One thing is definite in the men’s singles figure skating competition during the 1988 Games: A person named Brian was going to skate off with the gold. American Brian Boitano, the 1986 World champion, was leading by a tiniest of margin over Canadian Brian Orser, the 1987 World champion, going into the highly anticipated face-off for figure skating dominance, dubbed informally as the “Battle of the Brians“. Boitano, the first to skate, performed a near-perfect long program; while Orser, under tremendous pressure to bring honor for the host nation, two-footed a landing and omitted his planned second triple axel—small mistakes sufficient to give Boitano the gold.
More articles on Greatest Athletes series:
- (Almost) Greatest Female Gymnasts in History
- 10 Greatest Male Gymnasts in History
- 10 Greatest Female Gymnasts in History
- Greatest American Female Gymnasts
- Greatest American Male Gymnasts
- 10 Greatest Female Figure Skaters of All Time
- 10 Greatest Male Figure Skaters of All Time
Articles on the Olympics:
- Unforgettable Summer Olympic Stories
- More Unforgettable Summer Olympic Stories
- Unforgettable Winter Olympic Stories
- More Unforgettable Winter Olympic Stories
- Unforgettable Moments of the 2008 Beijing Olympic Games
- Unforgettable Moments of The 2010 Vancouver Winter Olympics
- Michael Phelps: The Greatest Olympian of All Time
Golden Olympic Performances:
- Men Singles Figure Skating
- Ladies Singles Figure Skating
- Men’s Gymnastics – Floor Exercise
- Men’s Gymnastics – Pommel Horse
- Men’s Gymnastics – Still Rings
- Men’s Gymnastics – Horizontal Bar

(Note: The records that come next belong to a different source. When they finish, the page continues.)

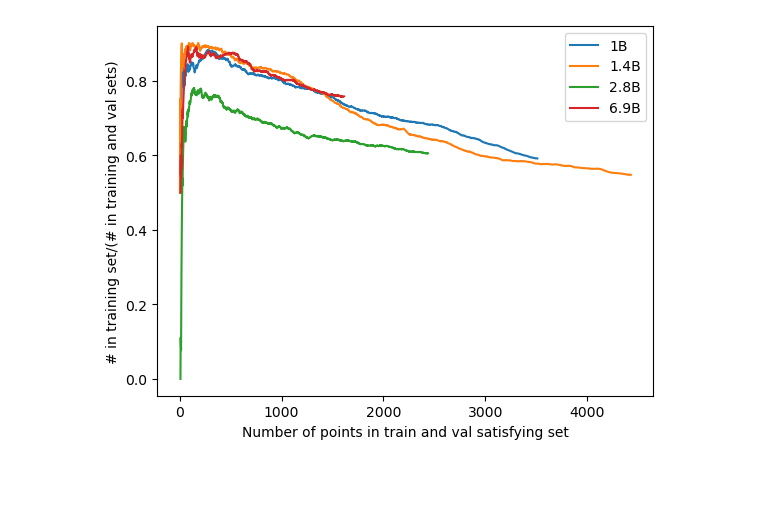
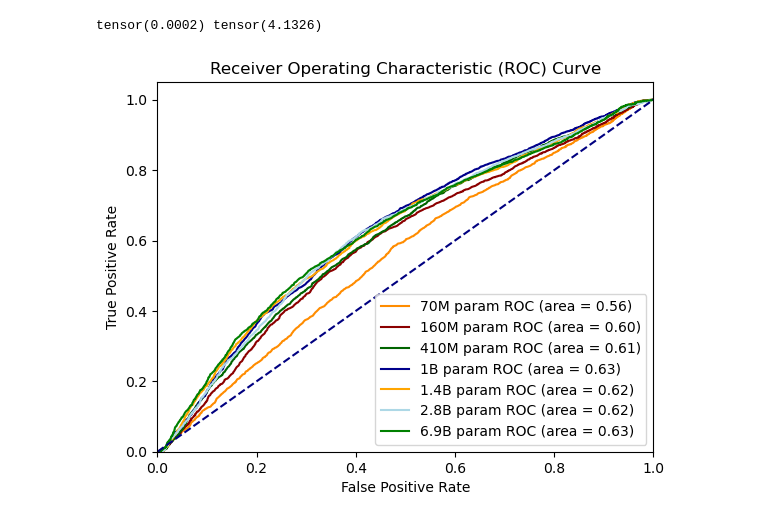
Before and after one commit to safr-ai-lab/pandora-llm, a Jupyter notebook: roc_basic_plots/plot threshold attack success.ipynb, the cells around one changed output. Cells and saved outputs as stored; diff of their text form; code cells hidden in the pictures; blank space fills up the shorter version.

Commit message:
roc all models fixed

```diff
--- a/roc_basic_plots/plot threshold attack success.ipynb
+++ b/roc_basic_plots/plot threshold attack success.ipynb
@@ -3,8 +3,10 @@ import torch
 import numpy as np
 import matplotlib.pyplot as plt
 # %%
-train410M, val410M = torch.load("pythia-410M-deduped (Training, Validation) data: bs=8, nbatches=500, length=10).pt")
-train1B, val1B   = torch.load("pythia-1B-deduped (Training, Validation) data: bs=8, nbatches=500, length=10).pt")
-train1B4, val1B4 = torch.load("pythia-1.4B-deduped (Training, Validation) data: bs=8, nbatches=500, length=10).pt")
-train2B8, val2B8 = torch.load("pythia-2.8B-deduped (Training, Validation) data: bs=8, nbatches=500, length=10).pt")
-train6B9, val6B9 = torch.load("pythia-6.9B-deduped (Training, Validation) data: bs=8, nbatches=500, length=10).pt")
+train70M, val70M = torch.load("pythia-70M-deduped (Training, Validation) data_ bs=8, nbatches=500, length=50).pt")
+train160M, val160M = torch.load("pythia-160M-deduped (Training, Validation) data_ bs=8, nbatches=500, length=50).pt")
+train410M, val410M = torch.load("pythia-410M-deduped (Training, Validation) data_ bs=8, nbatches=500, length=50).pt")
+train1B, val1B   = torch.load("pythia-1B-deduped (Training, Validation) data_ bs=8, nbatches=500, length=50).pt")
+train1B4, val1B4 = torch.load("pythia-1.4B-deduped (Training, Validation) data_ bs=8, nbatches=500, length=50).pt")
+train2B8, val2B8 = torch.load("pythia-2.8B-deduped (Training, Validation) data_ bs=8, nbatches=500, length=50).pt")
+train6B9, val6B9 = torch.load("pythia-6.9B-deduped (Training, Validation) data_ bs=8, nbatches=500, length=50).pt")
@@ -81 +35,41 @@ ValueError: y_true takes value in {} and pos_label is not specified: either make
+# %%
+
+from sklearn.metrics import roc_curve, auc
+train_data = [(train70M, val70M), (train160M, val160M), (train410M, val410M), (train1B, val1B), (train1B4, val1B4), (train2B8, val2B8), (train6B9, val6B9)]
+
+
+st = min([ min(min(t),min(u)) for t,u in train_data])
+end = max([ max(max(t),max(u)) for t,u in train_data]) - min([ min(min(t),min(u)) for t,u in train_data])
+print(st,end)
+
+
+fpr = []
+tpr = []
+thresholds = []
+auc_res = []
+colors = ['darkorange', 'darkred', 'darkgreen', 'darkblue', 'orange', 'lightblue', 'green']
+names =["70M", "160M", "410M", "1B", "1.4B", "2.8B", "6.9B"]
+
+for i in range(len(train_data)):
+    f, t, th = compute_fpr_tpr_thresholds(train_data[i][0], train_data[i][1], st, end)
+    auc_res.append(auc(f, t))
+    fpr.append(f)
+    tpr.append(t)
+    thresholds.append(th)
+
+
+# Plot the ROC curve
+for i in range(len(train_data)):
+    plt.plot(fpr[i], tpr[i], color=colors[i], label=names[i]+' param ROC (area = %0.2f)' % auc_res[i])
+plt.plot([0, 1], [0, 1], color='navy', linestyle='--')
+plt.xlim([0.0, 1.0])
+plt.ylim([0.0, 1.05])
+plt.xlabel('False Positive Rate')
+plt.ylabel('True Positive Rate')
+plt.title('Receiver Operating Characteristic (ROC) Curve')
+plt.legend(loc="lower right")
+plt.savefig("roc all models.png")
+# %% [output]
+tensor(0.0002) tensor(4.1326)
+[figure, added]
 # %%
@@ -124,14 +118,0 @@ prob6B9 = [compute_threshold(t, train6B9, val6B9) for t in thresholds]
-# %%
-# plt.plot(length410M, prob410M, label = "410m")
-plt.plot(length1B, prob1B, label = "1B")
-plt.plot(length1B4, prob1B4, label = "1.4B")
-plt.plot(length2B8, prob2B8, label = "2.8B")
-plt.plot(length6B9, prob6B9, label = "6.9B")
-
-plt.xlabel("Number of points in train and val satisfying set")
-plt.ylabel("# in training set/(# in training and val sets)")
-
-plt.legend()
-plt.show()
-# %% [output]
-[figure, removed]
```
Also changed, not shown: parts of 9 cells of this notebook, 57 other files.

- Men’s Gymnastics – Parallel Bars
- Women’s Gymnastics – Uneven Bars
- Women’s Gymnastics – Balance Beam
- Women’s Gymnastics – Floor Exercise